Business as usual at Slow Lane this month. It’s nice they’re trying to keep up with what all the other hype brewers are doing but, honestly, if I had a dollar for every 16th century weissbier I’ve had recently I’d be rich enough to start my own brewery. I just wish Slow Lane would try something a bit different, you know?
Speaking of 16th century weissbiers, it’s a good a place as any to start with this quartet. There’s an enormous amount of cool history associated with Bavaria and brewing so I’ll try to keep this short. Very early weissbiers may not have contained any wheat at all and were simply pale beers probably influenced by what was happening in Bohemia. The Reinheitsgebot forbid the use of wheat in beer in 1516, but within 30 years Duke Albrecht V allowed the influential Degenberger dynasty the exclusive right to brew wheat beers. The people loved wheat beer and this made the Degenbergers very wealthy and tied them politically to the ruling Wittelsbacher family.
However, in the 17th century the Degenbergers run out of heirs (as you do) and the sole right to brew wheat beer reverted to the Wittelsbachers. The monopoly on wheat beer was so profitable, at one point it’s estimated that it made up a full third of the total income for the state! Anyway, that’s enough about that, let's talk beer.
Early weissbiers would have been stored in barrels to mature and therefore almost certainly have developed a Brettanomyces culture, so that’s exactly what Slow Lane have done for Regal Authority. A soured German wheat beer is pretty cool in itself, but what’s really noticeable here is the absence of the banana and clove phenolics one would come to expect. Obviously, it’s got something to do with either the introduction of Brett, or the barrel ferment, or a combination of the two. Here the aroma is primarily a bright, Bretty pineapple and vanilla oak. It’s got a juicy tartness too with a kind of salt cracker malt character that is extremely refreshing and devilishly easy to drink.
Next up is Awakening, a collaboration with the Hopsters Cooperative brewery, and it’s a classic Slow Lane mid-strength mixed ferment sour that’s been dry-hopped with Lotus. Lotus is a relatively new experimental hop released by Hopsteiner that has a reputation for a distinctive orange and vanilla combination. Pouring a very pale yellow, the Lotus shines even through the lactobacillus tang. The orange, vanilla and relatively mild tartness gives it a real sports drink vibe. The use of wheat malt gives the body just enough of a platform for the rest. Would be a perfect summertime post exercise treat.
Dark milds have had a mini renaissance in the UK and the US over the last few years. Once the most popular style of beer in the UK, since the 1960s the malty, low ABV style fell out of fashion but has started popping up on taps in breweries throughout the UK [Where I even picked up counterintuitive double and triple milds on a visit in April – Editor] and predominantly in the Pacific north west of the US. I’ve been waiting for it to finally hit in Australia but the trend hasn’t seem to have hit at all down here.

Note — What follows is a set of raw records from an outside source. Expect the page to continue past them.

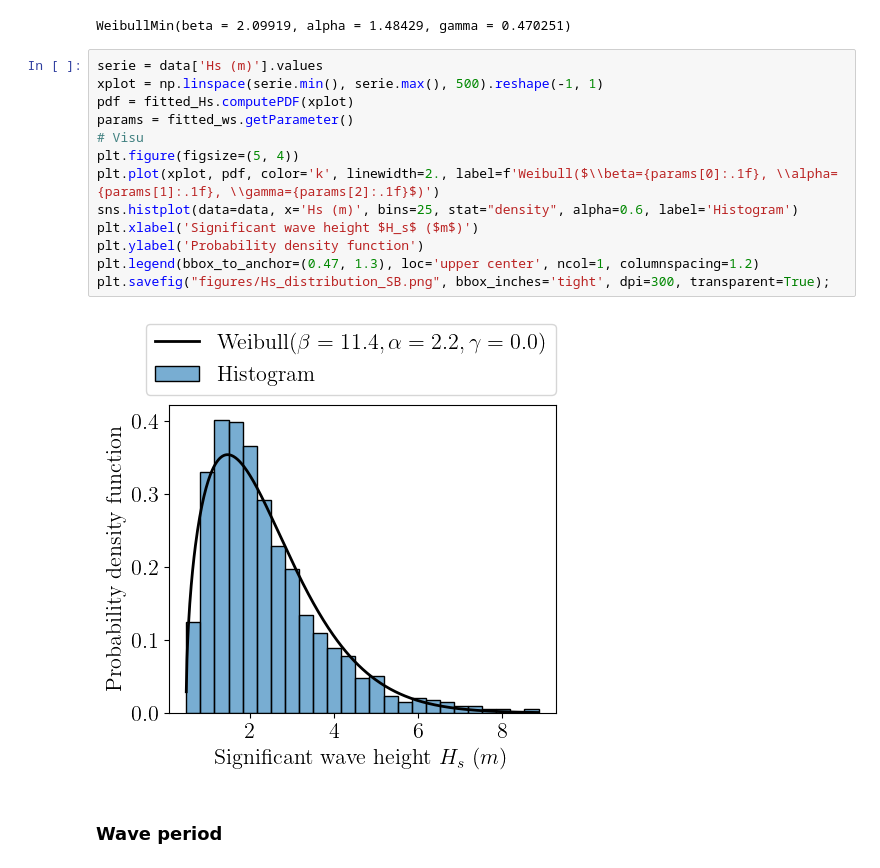
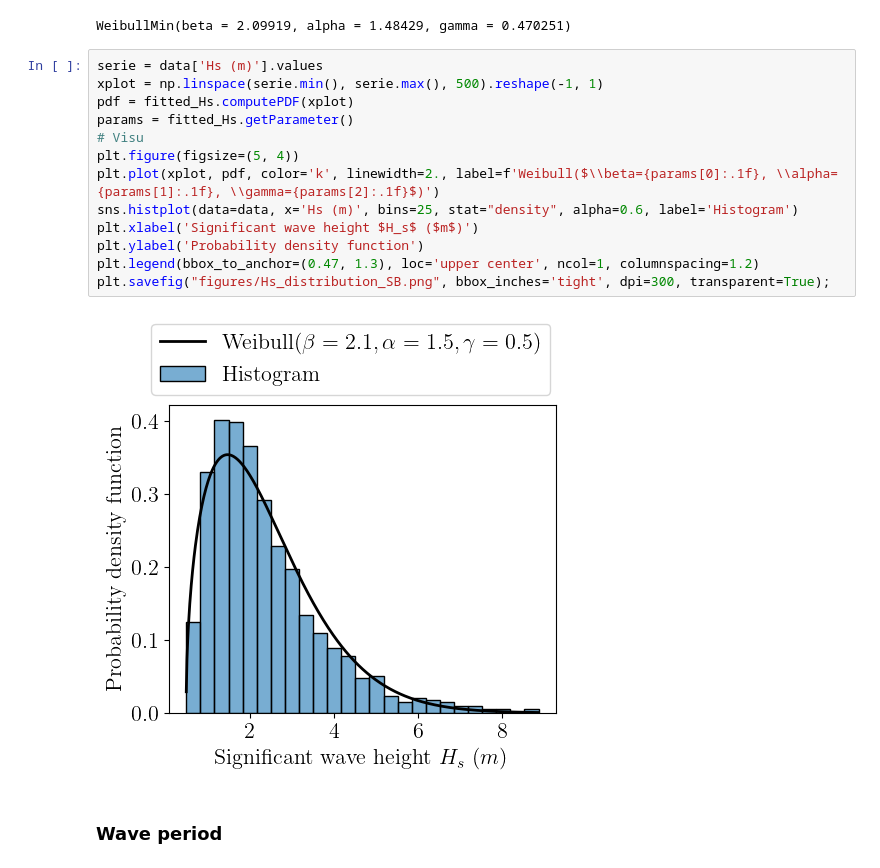
Before and after one commit to efekhari27/thesis, a Jupyter notebook: numerical_experiments/chapter3/south_brittany_inference.ipynb, the cells around one changed output. Saved outputs shown, nothing was run; the diff lists cells and outputs as text.

```diff
--- a/numerical_experiments/chapter3/south_brittany_inference.ipynb
+++ b/numerical_experiments/chapter3/south_brittany_inference.ipynb
@@ -195,18 +195,18 @@ WeibullMin(beta = 2.09919, alpha = 1.48429, gamma = 0.470251)
 # %%
 serie = data['Hs (m)'].values
 xplot = np.linspace(serie.min(), serie.max(), 500).reshape(-1, 1)
 pdf = fitted_Hs.computePDF(xplot)
-params = fitted_ws.getParameter()
+params = fitted_Hs.getParameter()
 # Visu
 plt.figure(figsize=(5, 4))
 plt.plot(xplot, pdf, color='k', linewidth=2., label=f'Weibull($\\beta={params[0]:.1f}, \\alpha={params[1]:.1f}, \\gamma={params[2]:.1f}$)')
 sns.histplot(data=data, x='Hs (m)', bins=25, stat="density", alpha=0.6, label='Histogram')
 plt.xlabel('Significant wave height $H_s$ ($m$)')
 plt.ylabel('Probability density function')
 plt.legend(bbox_to_anchor=(0.47, 1.3), loc='upper center', ncol=1, columnspacing=1.2)
 plt.savefig("figures/Hs_distribution_SB.png", bbox_inches='tight', dpi=300, transparent=True);
 # %% [output]
-[figure, old version]
+[figure, new version]
 # %% [markdown]
 ### Wave period
 # %%
```
Also changed, not shown: parts of 4 cells of this notebook, 14 other files.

To Put It Mildly is, first and foremost, a very lovely beer to drink. With a very low carbonation and gentle malt sweetness, it’s precisely the kind of beer I’d love to always have available to me in a pint glass, at all times. Smelling of caramel, chocolate and East Kent Goldings and tasting like a less sweet Caramello Koala, Slow Lane have packed so much body into a 3.5 percent ABV beer. Might just email every brewery in the country with the subject line: BREW A DARK MILD YOU COWARDS.
And we finish off June's new releases with the dark mild’s much bigger brother, an English old ale. The English, always with the most imaginative beer names, developed old ales soon after adopting the use of hops from mainland Europe at the end of the 15th century. Without the preservative effects of hop compounds, English beers before this time would have to be drunk very fresh as they would become soured or infected very quickly. English brewers, predominantly in the Burton-upon-Trent region, developed a vat-ageing process with very high gravity beers that were very heavily hopped and sweet. They required aeging to be at all palatable and, thus, this is the beginnings of the old ale.
Not Too Heys is a 9.5 percent ABV old ale that was aged in oak barrels with Brettanomyces to simulate the conditions experienced by a traditional old ale. This is not, in any way, similar to Toohey’s Old. She pours a deep mahogany brown with notes of brown sugared porridge, caramel and the slightest hint of funk. It’s sharper than I expected, with sherry, roasted malt, plum and dusty barrel characters throughout. A good sipper for winter and likely even better with a bit more ageing.
Published June 17, 2022 2022-06-17 00:00:00